_What needs to be done_: Going line by line through the entries below, count those that contain "extends". Give the number by itself.
Supplied data below:
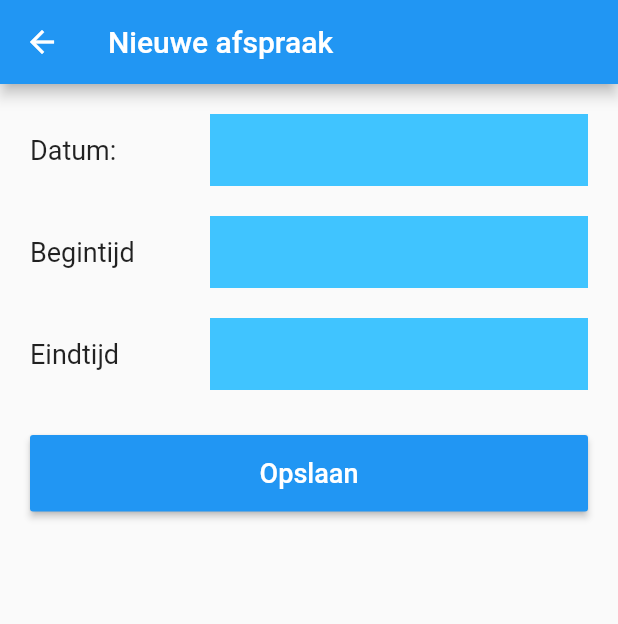
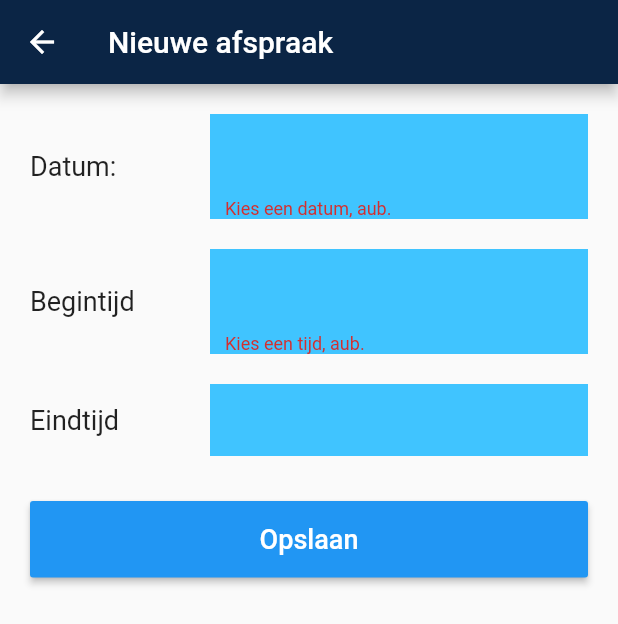
Before and after one commit to shabrany/dlc, a Flutter app: the FormNewLesson screen opened directly, after a tap on "Opslaan", on a phone screen of 412 x 824 dp. Shown: the top 624 px of the screen. Run offline on Flutter 3.47's test engine with Material 2 defaults, Android fonts, the phone set to English and light mode, and no system bars; our stand-ins replace sqflite; accounts and stored records are empty.

Commit message:
Add app colors and add validation before adding new record

```diff
--- a/lib/main.dart
+++ b/lib/main.dart
@@ -1,5 +1,6 @@
 import 'package:flutter/material.dart';
 import './ui/lessons.dart';
+import './ui/app_colors.dart' as AppColors;
 
 void main() => runApp(new MyApp());
 
@@ -11,6 +12,9 @@ class MyApp extends StatelessWidget {
       builder: (context, child) => _mediaQuery(context, child),
       title: 'Digitale Rijleskaart',
       home: new MainPage(),
+      theme: ThemeData(
+        primaryColor: AppColors.primary,
+      ),
     );
   }
 
@@ -54,7 +58,7 @@ class _MainPageState extends State<MainPage> {
           new BottomNavigationBarItem(icon: Icon(Icons.star), title: Text("Vaardigheden")),
         ],
         onTap: navigationTapped,
-        currentIndex: _currentPage
+        currentIndex: _currentPage,
       ),
     );
   }
--- a/lib/ui/create_lesson.dart
+++ b/lib/ui/create_lesson.dart
@@ -18,6 +18,7 @@ class _FormNewLessonState extends State<FormNewLesson> {
   final _endTimeController = new TextEditingController();
 
   final GlobalKey<FormState>_formKey = new GlobalKey<FormState>();
+  var passKey = new GlobalKey<FormFieldState>();
 
   Lesson lesson = new Lesson();
   LessonProvider provider = new LessonProvider();
@@ -88,6 +89,11 @@ class _FormNewLessonState extends State<FormNewLesson> {
       controller: _dateController,
       decoration: textInputDecoration(),
       onSaved: (String value) => lesson.date = value,
+      validator: (value) {
+        if (value.isEmpty) {
+          return "Kies een datum, aub.";
+        }
+      },
     );
     Row _fieldGroup = this._buildFormRowField('Datum:', _dateField);
     return new GestureDetector(
@@ -102,6 +108,11 @@ class _FormNewLessonState extends State<FormNewLesson> {
       onSaved: (String value) => lesson.startTime = value,
       controller: _startTimeController,
       keyboardType: TextInputType.datetime,
+      validator: (value) {
+        if (value.isEmpty) {
+          return "Kies een tijd, aub.";
+        }
+      },
     );
 
     Row _fieldGroup = this._buildFormRowField('Begintijd', _textField);
@@ -116,8 +127,7 @@ class _FormNewLessonState extends State<FormNewLesson> {
     TextFormField _textField = TextFormField(
       decoration: textInputDecoration(),
       onSaved: (String value) => lesson.endTime = value,
-      controller: _endTimeController,
-      keyboardType: TextInputType.datetime,
+      controller: _endTimeController
     );
 
     Row _fieldGroup = this._buildFormRowField('Eindtijd', _textField);
@@ -174,14 +184,22 @@ class _FormNewLessonState extends State<FormNewLesson> {
 
   void _createAppointment() {
 
+
+    if (_formKey.currentState.validate()) {
+
       _formKey.currentState.save();
 
       provider.init().then((value) {
         provider.insert(lesson);
+
+        Navigator.pop(context, 'saved');
       });
+    }
 
 
-    Navigator.pop(context, 'saved');
+
+
+
   }
 
   @override
```
Also changed, not shown: lib/ui/app_colors.dart (added, +9 -0 lines), lib/ui/lessons.dart (+9 -8 lines), lib/util/database_helper.dart (added, +32 -0 lines). Lines whose indentation alone changed are shown as unchanged.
End of Supplied data.
_Task result_: 7